Data extract:
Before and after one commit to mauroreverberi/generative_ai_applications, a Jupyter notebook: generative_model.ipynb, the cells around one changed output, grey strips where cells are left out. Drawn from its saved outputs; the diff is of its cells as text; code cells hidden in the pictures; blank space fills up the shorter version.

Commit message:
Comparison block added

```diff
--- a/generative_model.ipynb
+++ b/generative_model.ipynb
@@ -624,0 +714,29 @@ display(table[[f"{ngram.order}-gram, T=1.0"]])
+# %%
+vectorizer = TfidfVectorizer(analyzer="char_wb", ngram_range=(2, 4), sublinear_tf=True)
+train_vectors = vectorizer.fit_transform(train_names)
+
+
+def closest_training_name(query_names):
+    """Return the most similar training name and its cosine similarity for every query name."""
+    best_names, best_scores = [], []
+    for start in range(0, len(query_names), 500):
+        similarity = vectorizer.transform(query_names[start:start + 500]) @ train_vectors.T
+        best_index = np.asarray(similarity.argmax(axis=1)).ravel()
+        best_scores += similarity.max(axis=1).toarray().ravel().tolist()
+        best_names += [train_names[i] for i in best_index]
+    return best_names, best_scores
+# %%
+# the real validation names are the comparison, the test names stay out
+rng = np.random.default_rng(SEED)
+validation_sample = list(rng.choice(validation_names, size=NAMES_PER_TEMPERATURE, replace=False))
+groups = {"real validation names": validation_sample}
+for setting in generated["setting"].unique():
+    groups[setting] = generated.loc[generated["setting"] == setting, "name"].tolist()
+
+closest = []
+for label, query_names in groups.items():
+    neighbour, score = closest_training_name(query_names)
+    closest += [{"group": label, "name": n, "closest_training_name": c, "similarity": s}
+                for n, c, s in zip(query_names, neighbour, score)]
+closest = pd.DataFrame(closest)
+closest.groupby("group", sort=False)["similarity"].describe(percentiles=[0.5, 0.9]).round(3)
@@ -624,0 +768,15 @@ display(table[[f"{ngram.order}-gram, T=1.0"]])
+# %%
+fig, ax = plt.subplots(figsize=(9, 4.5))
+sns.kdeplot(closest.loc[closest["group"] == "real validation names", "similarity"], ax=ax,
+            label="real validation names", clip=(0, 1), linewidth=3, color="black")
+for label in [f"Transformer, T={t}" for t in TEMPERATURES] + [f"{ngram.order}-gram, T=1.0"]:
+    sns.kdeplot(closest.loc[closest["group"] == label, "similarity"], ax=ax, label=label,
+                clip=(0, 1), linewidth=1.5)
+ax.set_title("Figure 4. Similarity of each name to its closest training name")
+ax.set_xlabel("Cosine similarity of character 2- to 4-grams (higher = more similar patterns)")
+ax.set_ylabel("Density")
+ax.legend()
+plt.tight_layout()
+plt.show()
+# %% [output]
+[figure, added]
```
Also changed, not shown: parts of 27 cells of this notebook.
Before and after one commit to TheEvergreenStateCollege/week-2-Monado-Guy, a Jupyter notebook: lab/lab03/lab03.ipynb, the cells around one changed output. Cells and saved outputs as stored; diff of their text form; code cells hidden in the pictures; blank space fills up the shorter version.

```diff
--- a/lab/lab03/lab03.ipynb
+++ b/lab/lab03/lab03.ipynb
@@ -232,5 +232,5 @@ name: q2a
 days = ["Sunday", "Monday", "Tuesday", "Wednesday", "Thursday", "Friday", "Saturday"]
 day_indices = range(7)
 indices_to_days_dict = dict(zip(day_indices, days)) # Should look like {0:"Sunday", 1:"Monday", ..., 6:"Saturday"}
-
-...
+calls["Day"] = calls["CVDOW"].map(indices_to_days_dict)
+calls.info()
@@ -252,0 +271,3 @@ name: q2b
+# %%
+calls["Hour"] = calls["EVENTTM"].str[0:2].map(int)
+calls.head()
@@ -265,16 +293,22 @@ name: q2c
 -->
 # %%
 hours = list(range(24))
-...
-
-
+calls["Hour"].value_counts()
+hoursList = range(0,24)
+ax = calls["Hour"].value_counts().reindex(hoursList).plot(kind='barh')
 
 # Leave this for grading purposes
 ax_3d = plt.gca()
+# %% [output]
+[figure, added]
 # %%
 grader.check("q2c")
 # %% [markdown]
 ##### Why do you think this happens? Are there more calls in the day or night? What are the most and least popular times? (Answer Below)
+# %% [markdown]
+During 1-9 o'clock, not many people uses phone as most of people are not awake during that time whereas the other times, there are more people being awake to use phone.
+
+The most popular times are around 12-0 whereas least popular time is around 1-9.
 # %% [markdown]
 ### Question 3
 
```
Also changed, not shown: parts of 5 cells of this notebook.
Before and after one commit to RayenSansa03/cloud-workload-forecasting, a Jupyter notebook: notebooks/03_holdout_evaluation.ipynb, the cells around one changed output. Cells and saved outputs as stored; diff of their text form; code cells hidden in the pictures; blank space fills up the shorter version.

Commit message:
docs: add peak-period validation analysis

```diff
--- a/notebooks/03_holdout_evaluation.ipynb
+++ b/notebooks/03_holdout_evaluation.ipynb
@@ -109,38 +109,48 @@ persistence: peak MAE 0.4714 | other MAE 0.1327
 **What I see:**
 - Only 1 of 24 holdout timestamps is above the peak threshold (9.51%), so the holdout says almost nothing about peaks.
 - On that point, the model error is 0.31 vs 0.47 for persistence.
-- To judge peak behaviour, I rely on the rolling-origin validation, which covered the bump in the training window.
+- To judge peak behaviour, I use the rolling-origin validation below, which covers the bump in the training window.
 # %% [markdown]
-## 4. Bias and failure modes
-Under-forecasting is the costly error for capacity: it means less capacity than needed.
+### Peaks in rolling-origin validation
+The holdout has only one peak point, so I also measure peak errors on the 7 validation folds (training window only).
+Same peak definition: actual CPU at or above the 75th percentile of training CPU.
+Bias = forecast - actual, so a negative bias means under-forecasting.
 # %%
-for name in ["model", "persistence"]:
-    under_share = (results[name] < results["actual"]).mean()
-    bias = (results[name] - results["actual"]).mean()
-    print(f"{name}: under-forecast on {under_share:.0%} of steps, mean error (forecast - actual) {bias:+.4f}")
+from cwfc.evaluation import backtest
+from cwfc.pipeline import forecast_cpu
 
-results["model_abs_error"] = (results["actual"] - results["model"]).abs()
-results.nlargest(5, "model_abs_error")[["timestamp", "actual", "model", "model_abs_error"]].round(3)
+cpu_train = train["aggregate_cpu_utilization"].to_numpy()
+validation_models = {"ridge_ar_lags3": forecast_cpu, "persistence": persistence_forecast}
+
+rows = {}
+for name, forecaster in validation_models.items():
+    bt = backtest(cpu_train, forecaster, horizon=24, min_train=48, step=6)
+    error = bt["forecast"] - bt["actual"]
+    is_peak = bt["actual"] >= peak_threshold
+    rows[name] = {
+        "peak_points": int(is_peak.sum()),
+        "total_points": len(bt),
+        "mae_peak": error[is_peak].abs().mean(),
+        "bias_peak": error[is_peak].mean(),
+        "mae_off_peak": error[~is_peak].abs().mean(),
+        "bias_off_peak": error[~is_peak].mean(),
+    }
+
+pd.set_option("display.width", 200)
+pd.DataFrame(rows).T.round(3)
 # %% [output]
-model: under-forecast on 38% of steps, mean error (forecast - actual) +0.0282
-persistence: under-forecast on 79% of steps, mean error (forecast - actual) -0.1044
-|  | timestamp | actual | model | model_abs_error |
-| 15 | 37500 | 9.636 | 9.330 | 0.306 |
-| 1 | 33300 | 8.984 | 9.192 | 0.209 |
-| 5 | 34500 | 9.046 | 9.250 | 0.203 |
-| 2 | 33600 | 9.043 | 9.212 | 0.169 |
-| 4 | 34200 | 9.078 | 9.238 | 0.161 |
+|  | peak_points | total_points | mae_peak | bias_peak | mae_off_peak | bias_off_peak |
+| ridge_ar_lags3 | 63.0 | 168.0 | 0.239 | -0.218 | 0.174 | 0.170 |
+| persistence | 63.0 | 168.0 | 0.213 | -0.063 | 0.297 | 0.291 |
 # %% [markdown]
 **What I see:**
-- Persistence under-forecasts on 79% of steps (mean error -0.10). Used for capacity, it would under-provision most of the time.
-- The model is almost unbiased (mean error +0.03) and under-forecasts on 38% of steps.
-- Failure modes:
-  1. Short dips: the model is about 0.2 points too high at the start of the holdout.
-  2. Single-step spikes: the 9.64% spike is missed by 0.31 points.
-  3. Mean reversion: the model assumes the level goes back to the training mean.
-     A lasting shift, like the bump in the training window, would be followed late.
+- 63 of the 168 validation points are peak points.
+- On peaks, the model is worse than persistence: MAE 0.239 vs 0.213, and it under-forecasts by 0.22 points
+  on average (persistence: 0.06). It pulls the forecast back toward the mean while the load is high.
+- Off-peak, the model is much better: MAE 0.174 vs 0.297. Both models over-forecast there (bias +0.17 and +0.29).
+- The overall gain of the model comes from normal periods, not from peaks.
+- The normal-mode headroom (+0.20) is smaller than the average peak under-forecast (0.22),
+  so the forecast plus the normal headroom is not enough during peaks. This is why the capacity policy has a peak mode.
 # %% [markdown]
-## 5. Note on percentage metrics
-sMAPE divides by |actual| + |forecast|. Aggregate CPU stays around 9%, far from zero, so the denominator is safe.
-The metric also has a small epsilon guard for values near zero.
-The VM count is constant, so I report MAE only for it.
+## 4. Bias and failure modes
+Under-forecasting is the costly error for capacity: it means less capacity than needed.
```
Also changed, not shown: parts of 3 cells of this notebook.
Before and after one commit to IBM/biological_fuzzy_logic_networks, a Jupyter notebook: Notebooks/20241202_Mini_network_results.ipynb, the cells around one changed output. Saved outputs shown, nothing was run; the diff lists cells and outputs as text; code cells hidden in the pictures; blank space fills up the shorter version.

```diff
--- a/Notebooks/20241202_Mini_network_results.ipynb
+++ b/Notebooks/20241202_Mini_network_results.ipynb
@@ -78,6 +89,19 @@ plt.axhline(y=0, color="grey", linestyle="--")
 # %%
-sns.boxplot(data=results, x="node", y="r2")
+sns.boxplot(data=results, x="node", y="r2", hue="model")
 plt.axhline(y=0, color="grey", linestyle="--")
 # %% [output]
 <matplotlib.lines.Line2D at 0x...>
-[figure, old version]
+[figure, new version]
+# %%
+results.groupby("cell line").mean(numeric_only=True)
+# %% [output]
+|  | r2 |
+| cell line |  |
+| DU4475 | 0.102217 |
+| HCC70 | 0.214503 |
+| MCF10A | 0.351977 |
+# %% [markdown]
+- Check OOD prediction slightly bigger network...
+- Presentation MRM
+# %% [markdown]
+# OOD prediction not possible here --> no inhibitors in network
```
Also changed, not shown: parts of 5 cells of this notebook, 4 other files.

Problem description: Go through the listing above, and whenever a line holds the word "steps", copy it.

Solution for this problem:
-    print(f"{name}: under-forecast on {under_share:.0%} of steps, mean error (forecast - actual) {bias:+.4f}")
-model: under-forecast on 38% of steps, mean error (forecast - actual) +0.0282
-persistence: under-forecast on 79% of steps, mean error (forecast - actual) -0.1044
-- Persistence under-forecasts on 79% of steps (mean error -0.10). Used for capacity, it would under-provision most of the time.
-- The model is almost unbiased (mean error +0.03) and under-forecasts on 38% of steps.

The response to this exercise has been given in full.